[[ INFORMATION PROVIDED open ]]
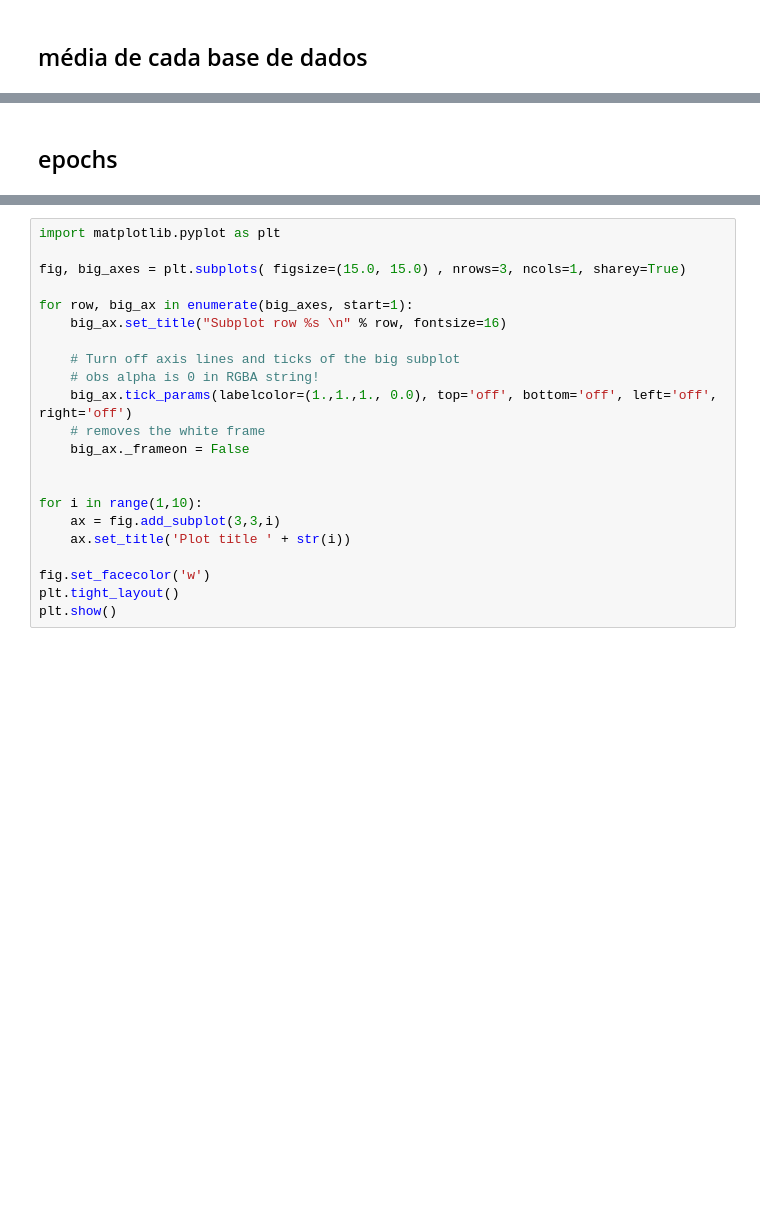
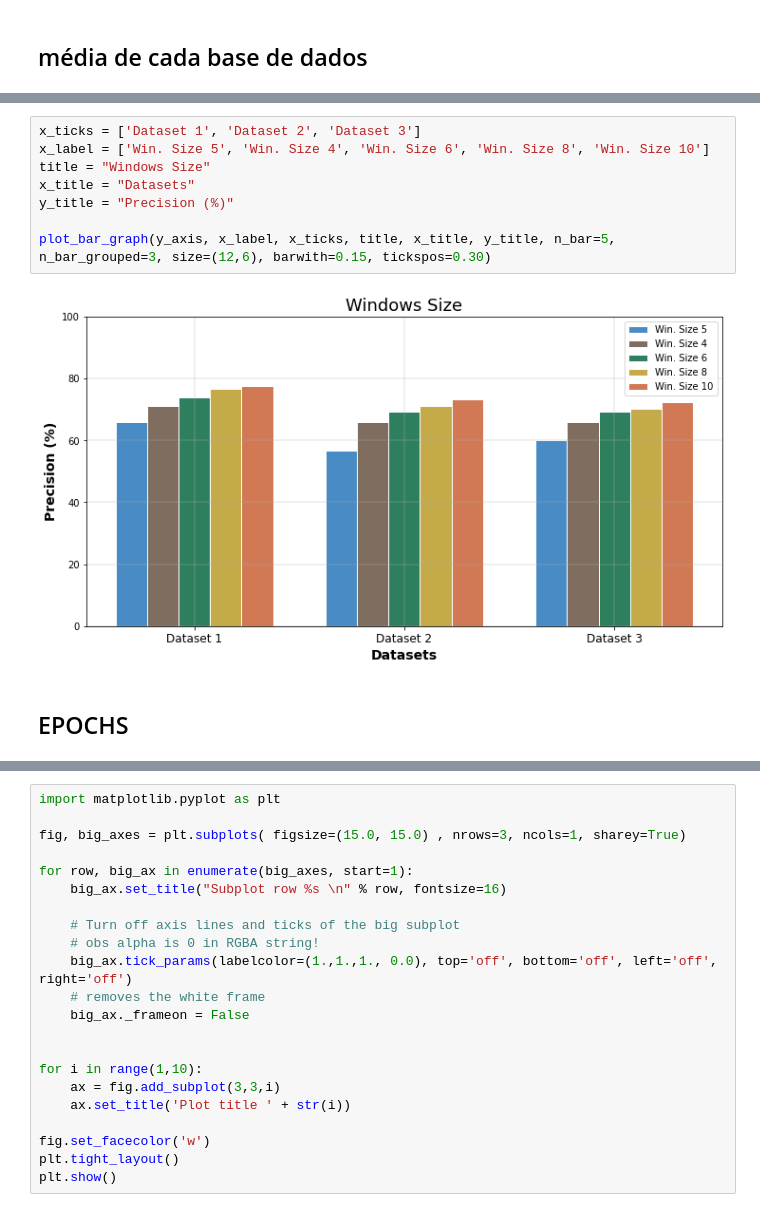
Before and after one commit to danielkansaon/NLP-Discipline, a Jupyter notebook: TP1/TP1_word2vec.ipynb, the cells around one changed output, grey strips where cells are left out. Saved outputs shown, nothing was run; the diff lists cells and outputs as text; blank space fills up the shorter version.

```diff
--- a/TP1/TP1_word2vec.ipynb
+++ b/TP1/TP1_word2vec.ipynb
@@ -360,3 +501,13 @@ print(me_win2, me_win4, me_win6, me_win8, me_win10)
+# %%
+x_ticks = ['Dataset 1', 'Dataset 2', 'Dataset 3']
+x_label = ['Win. Size 5', 'Win. Size 4', 'Win. Size 6', 'Win. Size 8', 'Win. Size 10']
+title = "Windows Size"
+x_title = "Datasets"
+y_title = "Precision (%)"
+
+plot_bar_graph(y_axis, x_label, x_ticks, title, x_title, y_title, n_bar=5, n_bar_grouped=3, size=(12,6), barwith=0.15, tickspos=0.30)
+# %% [output]
+[figure, added]
 # %% [markdown]
-## epochs
+## EPOCHS
 # %%
```
Also changed, not shown: parts of 26 cells of this notebook, 1 other file.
[[ INFORMATION PROVIDED closed ]]
◆ **DESCRIPTION OF THE TASK**:
Every line above should be retyped exactly; the pictures do not belong in the copy.

◆ **TASK ANSWER**:
Before and after one commit to danielkansaon/NLP-Discipline, a Jupyter notebook: TP1/TP1_word2vec.ipynb, the cells around one changed output, grey strips where cells are left out. Saved outputs shown, nothing was run; the diff lists cells and outputs as text; blank space fills up the shorter version.

```diff
--- a/TP1/TP1_word2vec.ipynb
+++ b/TP1/TP1_word2vec.ipynb
@@ -360,3 +501,13 @@ print(me_win2, me_win4, me_win6, me_win8, me_win10)
+# %%
+x_ticks = ['Dataset 1', 'Dataset 2', 'Dataset 3']
+x_label = ['Win. Size 5', 'Win. Size 4', 'Win. Size 6', 'Win. Size 8', 'Win. Size 10']
+title = "Windows Size"
+x_title = "Datasets"
+y_title = "Precision (%)"
+
+plot_bar_graph(y_axis, x_label, x_ticks, title, x_title, y_title, n_bar=5, n_bar_grouped=3, size=(12,6), barwith=0.15, tickspos=0.30)
+# %% [output]
+[figure, added]
 # %% [markdown]
-## epochs
+## EPOCHS
 # %%
```
Also changed, not shown: parts of 26 cells of this notebook, 1 other file.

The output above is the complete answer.